Endpoints News

Keep reading Endpoints with a free subscription

Unlock this story instantly and join 102,400+ biopharma pros reading Endpoints daily — and it's free.

Paul Sekhri

The next big biotech su­per­star? Paul Sekhri has some thoughts on that

It occasionally occurs to Paul Sekhri that if they pull this off, his company will be on the front page of the New York Times and a lead story in just about every major news outlet on the planet. He tries not to dwell on it, though.

“I just want to be laser-focused on getting to that point,” Sekhri says, before acknowledging, “Yes, it absolutely crossed my mind.”

Sekhri, a longtime biopharma executive with tenures at Sanofi and Novartis, is now entering year three as CEO of eGenesis, the biotech that George Church protégé Luhan Yang founded to genetically alter pigs so that they can be used for organ transplants. He led them through one megaround and has just closed another, raising $125 million from 17 different investors to push the first-ever (humanized) pig to human transplants into the clinic.

Endpoints News

Keep reading Endpoints with a free subscription

Unlock this story instantly and join 102,400+ biopharma pros reading Endpoints daily — and it's free.

Fi­bro­Gen shares skid low­er as a sur­prise ad­comm rais­es risks on roxa OK

FibroGen will likely have to delay its US rollout for roxadustat once again.

In an unexpected move, the FDA is convening its Cardiovascular and Renal Drugs Advisory Committee to review the NDA in an advisory committee meeting. The date is yet to be confirmed.

Just a few weeks ago, SVB Leerink analyst Geoffrey Porges predicted that the roxa approval could come ahead of the PDUFA date on March 20 — effusive despite already being let down once by the FDA’s extension of its review back in December. AstraZeneca, which is partnered with FibroGen on the chronic kidney disease-related anemia drug, disclosed regulators had requested further clarifying analyses of clinical data.
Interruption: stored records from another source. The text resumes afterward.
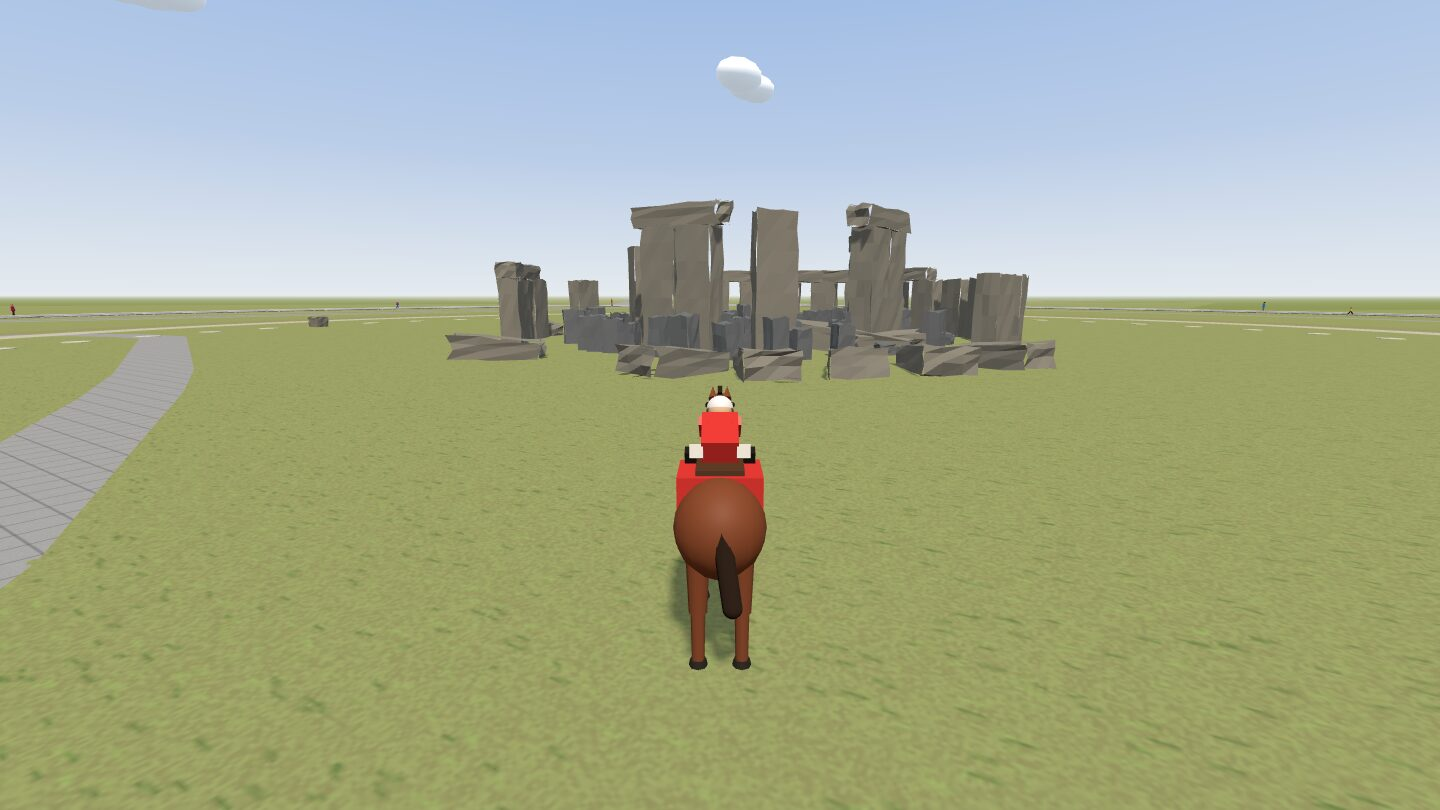
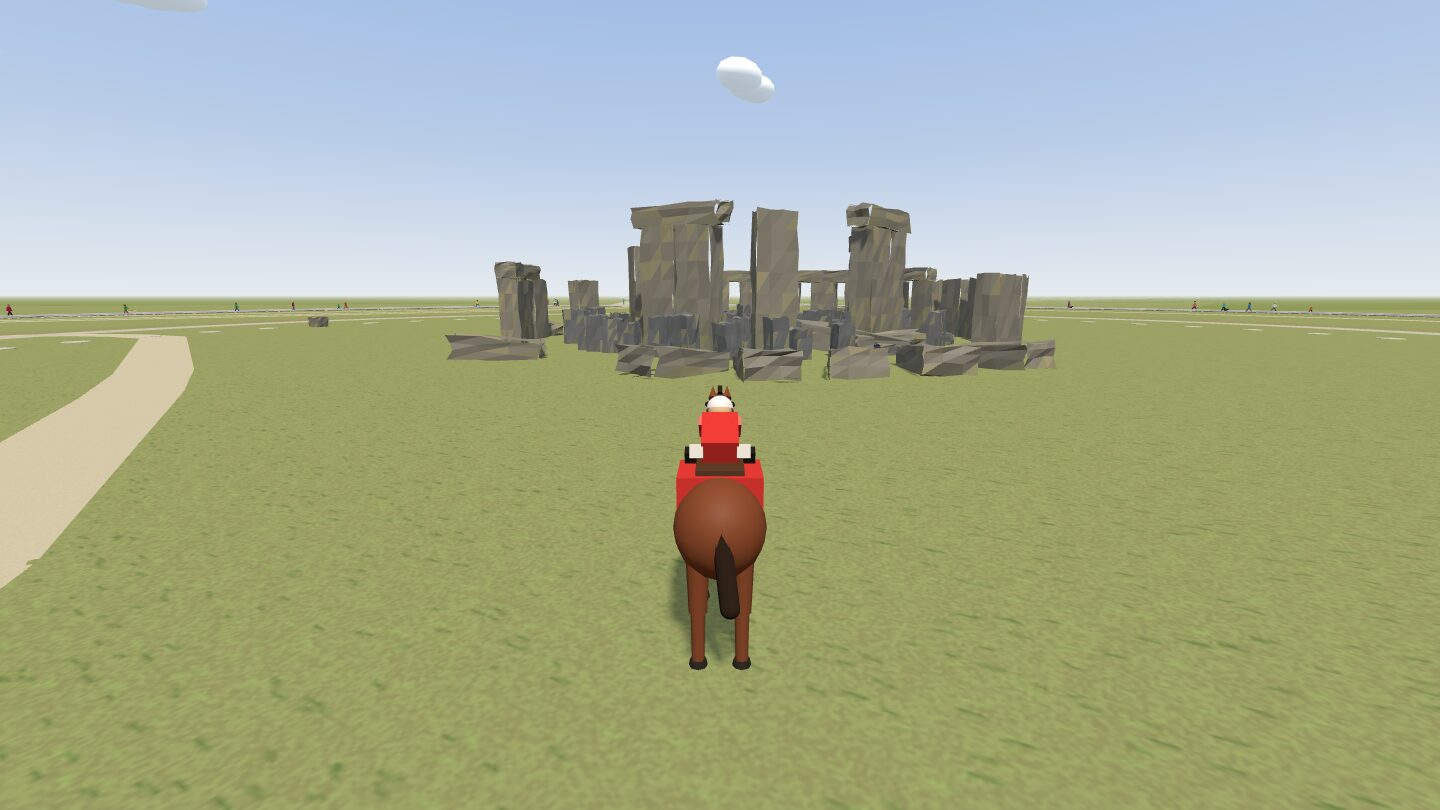
Stonehenge: chalk paths, visitors, weathered stones
- A theme can set pavingJoints: false for a path without slab joints;
  Stonehenge's path and Avenue are pale chalk.
- 60 visitors walk the path round the stones.
- The stones are darker and greener at the foot, with pale lichen
  blotches higher up.

Claude-Session: https://claude.ai/code/session_01HJc18dyDPz3n88jcKFy9XJ

Changed region(s): [[0.0, 0.3704, 0.1562, 0.7407], [0.5, 0.7407, 0.5312, 0.7716], [0.0, 0.3704, 0.0312, 0.4012]]

diff --git a/stonehenge/stones.js b/stonehenge/stones.js
@@ -32,6 +32,17 @@ function block(kit, w, h, d, hex, x, y, z, ry, seed, tilt = 0) {
   }
   geo.computeVertexNormals();
   kit.add(geo, hex, x, y + h / 2, z, tilt, ry, 0);
+  // weathering: darker and greener near the ground (damp), pale lichen blotches higher up, each triangle a little different
+  const col = kit.pieces.at(-1).attributes.color, pos = kit.pieces.at(-1).attributes.position, q = rng(seed * 3 + 1), tmp = new THREE.Color();
+  for (let i = 0; i < col.count; i += 3) {
+    const k = 0.9 + q() * 0.2, lichen = q() < 0.16, low = (pos.getY(i) - y) < h * 0.2;
+    for (let j = 0; j < 3; j++) {
+      tmp.fromBufferAttribute(col, i + j).multiplyScalar(k);
+      if (lichen) tmp.lerp(new THREE.Color('#b3ad7a'), 0.45);
+      if (low) tmp.lerp(new THREE.Color(MOSS), 0.35);
+      col.setXYZ(i + j, tmp.r, tmp.g, tmp.b);
+    }
+  }
 }
 
 // where a point at (u along the axis, v across it) is, east and south of the middle

diff --git a/stonehenge/city.js b/stonehenge/city.js
@@ -60,6 +60,19 @@ export const LOOK = {
   grass: '#8c9a58', // chalk grassland, a little pale
 };
 
+// The visitors: walkers on the path round the stones and along the Avenue.
+export const BUSY = {
+  walkers: 60,
+  cyclists: 0,
+  streets: [
+    { street: 'North Path', weight: 2, free: true },
+    { street: 'East Path', weight: 2, free: true },
+    { street: 'South Path', weight: 2, free: true },
+    { street: 'West Path', weight: 2, free: true },
+    { street: 'The Avenue', weight: 1, free: true },
+  ],
+};
+
 // Places named on the big map when riding about freely: click a name to teleport there.
 const place = (name, e, s, side) => ({ name, x: at(e, s)[0], z: at(e, s)[1], side });
 export const PLACES = [

diff --git a/core/js/scenery.js b/core/js/scenery.js
@@ -299,7 +299,7 @@ function groundMats(ctx) {
     noise(g, w, h, r, 10, [1, 1, 1]);
     g.strokeStyle = ctx.theme.paving ? 'rgba(62,64,68,0.3)' : 'rgba(90,85,78,0.35)';
     g.lineWidth = 2;
-    for (let k = 0; k <= w; k += 32) {
+    for (let k = 0; k <= w && ctx.theme.pavingJoints !== false; k += 32) { // (a theme with pavingJoints: false has an unjointed path, chalk or gravel)
       g.beginPath(); g.moveTo(k, 0); g.lineTo(k, h); g.stroke();
       g.beginPath(); g.moveTo(0, k); g.lineTo(w, k); g.stroke();
     }

diff --git a/stonehenge/races.js b/stonehenge/races.js
@@ -15,6 +15,6 @@ export const RACES = [
     seed: 7400,
     hw: 3,
     bikers: 0,
-    theme: { pavement: 0.8, lampEvery: 1e9, ground: '#9aa266', dirt: '#bdb394', sky: 0x4a94de, horizon: 0xe4eaee },
+    theme: { pavement: 0.8, lampEvery: 1e9, paving: '#d4ccb0', pavingJoints: false, verge: 0xd4ccb0, ground: '#9aa266', dirt: '#c9c0a0', sky: 0x4a94de, horizon: 0xe4eaee },
   },
 ];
In­tro­duc­ing End­pointsF­DA+, our new pre­mi­um week­ly reg­u­la­to­ry news re­port led by Zachary Bren­nan

CRLs. 483s. CBER, CDER and RWE. For biopharma professionals, these acronyms command attention because of the fundamental role FDA plays in drug development. Now Endpoints is doubling down on regulatory coverage, and launching a weekly report focusing on developments out of White Oak, with analysis and insight into what it all means.

Coverage will be led by our new senior editor, Zachary Brennan. He joins Endpoints from POLITICO, where he covered pharma. Prior to that he was the managing editor for Regulatory Focus, a news publication from the Regulatory Affairs Professionals Society.